New Study Finds the Key to a Meaningful Life: Be the Hero in Your Own Story
An expert explains why.
What is the key to living a meaningful life? Researchers claim to have discovered the answer to the age-old question, and you might be surprised by what it is. Here's a hint: Some of your favorite characters from television shows, movies, and books have already taught you the lesson.
According to a new review of studies published in the Journal of Personality and Social Psychology, seeing your story as a "Hero's Journey" will make your life more meaningful. According to the researchers, who analyzed eight separate studies, the story told in books and movies like Beowulf and Harry Potter should be aspirational for everyone and that "enduring cultural narratives like the Hero's Journey both reflect meaningful lives and can help to create them." When people begin to view themselves as heroes, they experience less depression and gain better coping skills.
Paul Hokemeyer, Ph.D., author of Fragile Power: Why Having It All Is Never Enough, explains one of the fundamental goals of psychotherapists is to "help clients find peace of mind and a sense of place in what is too often a chaotic, unfair and uncertain world." First, they must restructure their narrative and, yes, learn how to see themselves in a more heroic aspect by providing them with the time, space, and structure to "create a cohesive narrative around what has been perceived by their central nervous system as a fractured and traumatic set of random events."
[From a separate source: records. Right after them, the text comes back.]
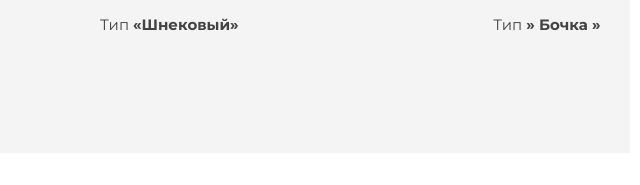
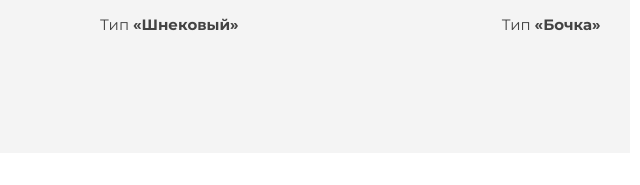
Before and after one commit to Alexandrgentlmen/betmatic, a plain HTML site: page production-recycling.html in a window 1280 px wide. Shown: the part 819-1004 px from the top of the page, 640-1280 px from the left. Drawn offline with Linux system fonts and the light colour scheme.

```diff
--- a/production-recycling.html
+++ b/production-recycling.html
@@ -151,7 +151,7 @@
       </li>
       <li class="recycling-gallery__item">
         <img class="recycling-gallery__img" src="img/recycling/type-02.jpg" alt="Тип Бочка">
-        <p class="recycling-gallery__text">Тип <b>» Бочка »</b></p>
+        <p class="recycling-gallery__text">Тип <b>«Бочка»</b></p>
       </li>
     </ul>
   </div>
```
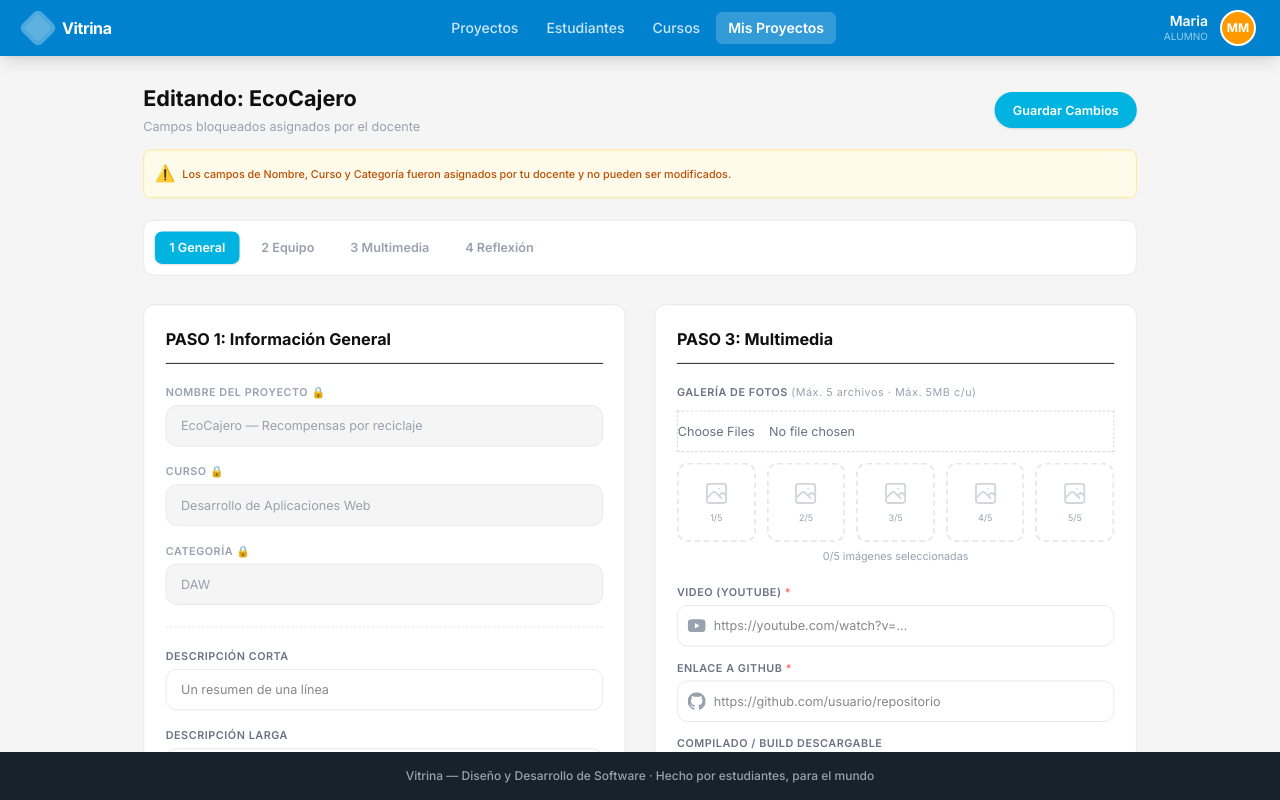
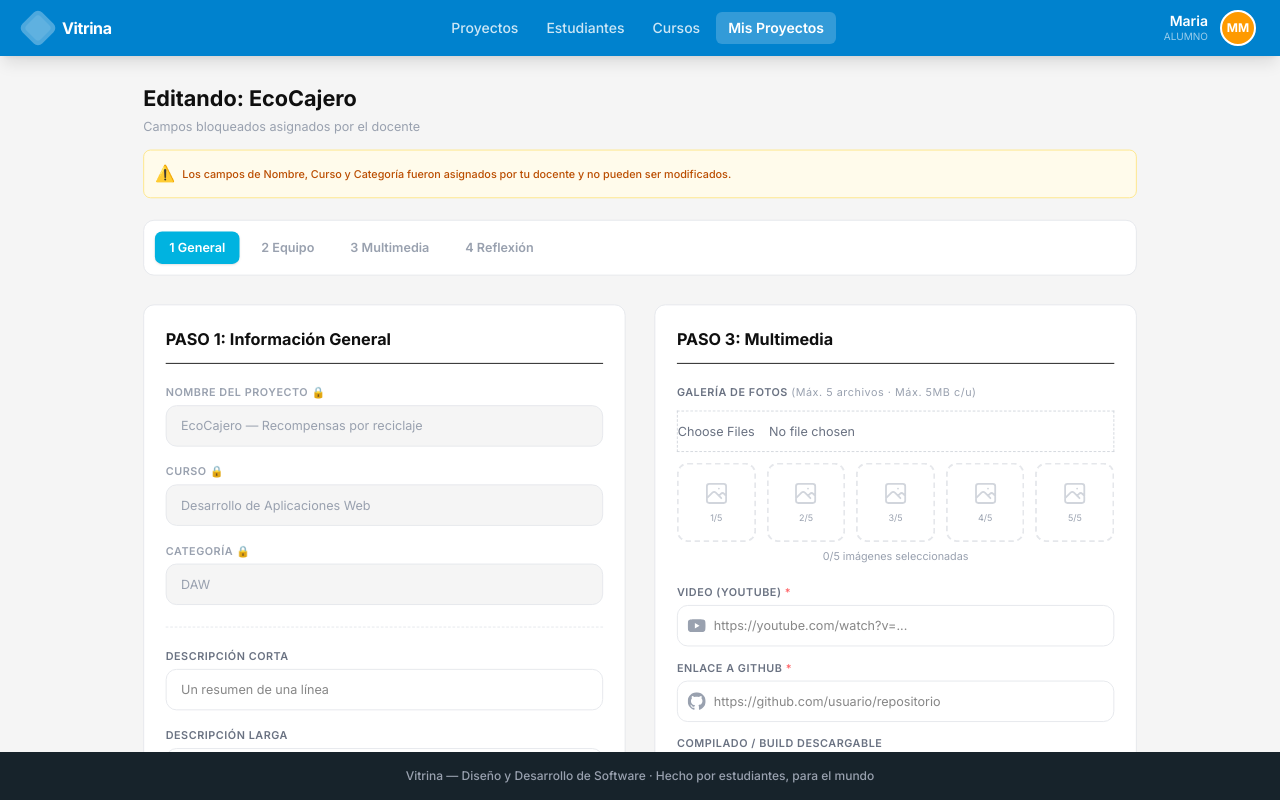
Before and after one commit to Fabrica-de-Software-Tecsup/vitrina-web, a Next.js app: page /dashboard/editar-proyecto/1 in a window 1280 px wide. Built offline with nearby package versions, Linux system fonts and the light colour scheme.

Commit message:
refactor(editar-proyecto): eliminar boton Guardar Cambios sin uso

```diff
--- a/app/dashboard/editar-proyecto/[id]/page.tsx
+++ b/app/dashboard/editar-proyecto/[id]/page.tsx
@@ -239,7 +239,7 @@ export default function EditProjectPage() {
         <div className="max-w-6xl mx-auto px-6 py-8">
           {/* Cabecera y Aviso Crítico */}
           <div className="mb-6">
-            <div className="flex items-center justify-between mb-4">
+            <div className="mb-4">
               <div>
                 <h1 className="text-2xl font-bold text-tecsup-dark">
                   Editando: EcoCajero
@@ -248,9 +248,6 @@ export default function EditProjectPage() {
                   Campos bloqueados asignados por el docente
                 </p>
               </div>
-              <button className="px-5 py-2.5 bg-tecsup-cyan text-white text-sm font-semibold rounded-full hover:bg-tecsup-cian/85 shadow-sm">
-                Guardar Cambios
-              </button>
             </div>
 
             <div className="bg-amber-50 border border-amber-200 rounded-lg p-3 flex items-center gap-2">
```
"Through this process, the therapeutic relationship becomes healing in that it gives human beings who have experienced pain, be that pain emotional, physical, or spiritual, an opportunity to tell the story of their life in the presence of another human being who bears witness to their journey," Dr. Hokemeyer continues.
While it might sound poetic and a bit airy fairy to some, he maintains that there is a lot of solid scientific data to support both the process and outcomes of narrating our lives in the healing process.
"In this regard we look to the science of neuroplasticity," he continues, explaining that it is the "dynamic process through which our brain adapts and rearranges life events in a more organized and structured way."
"In so doing, challenges, disappointments and even traumatic experiences lose their destructiveness and are converted to hardy scaffolding upon which we can appreciate our agency, resilience and grit," he says. And become our own heroes.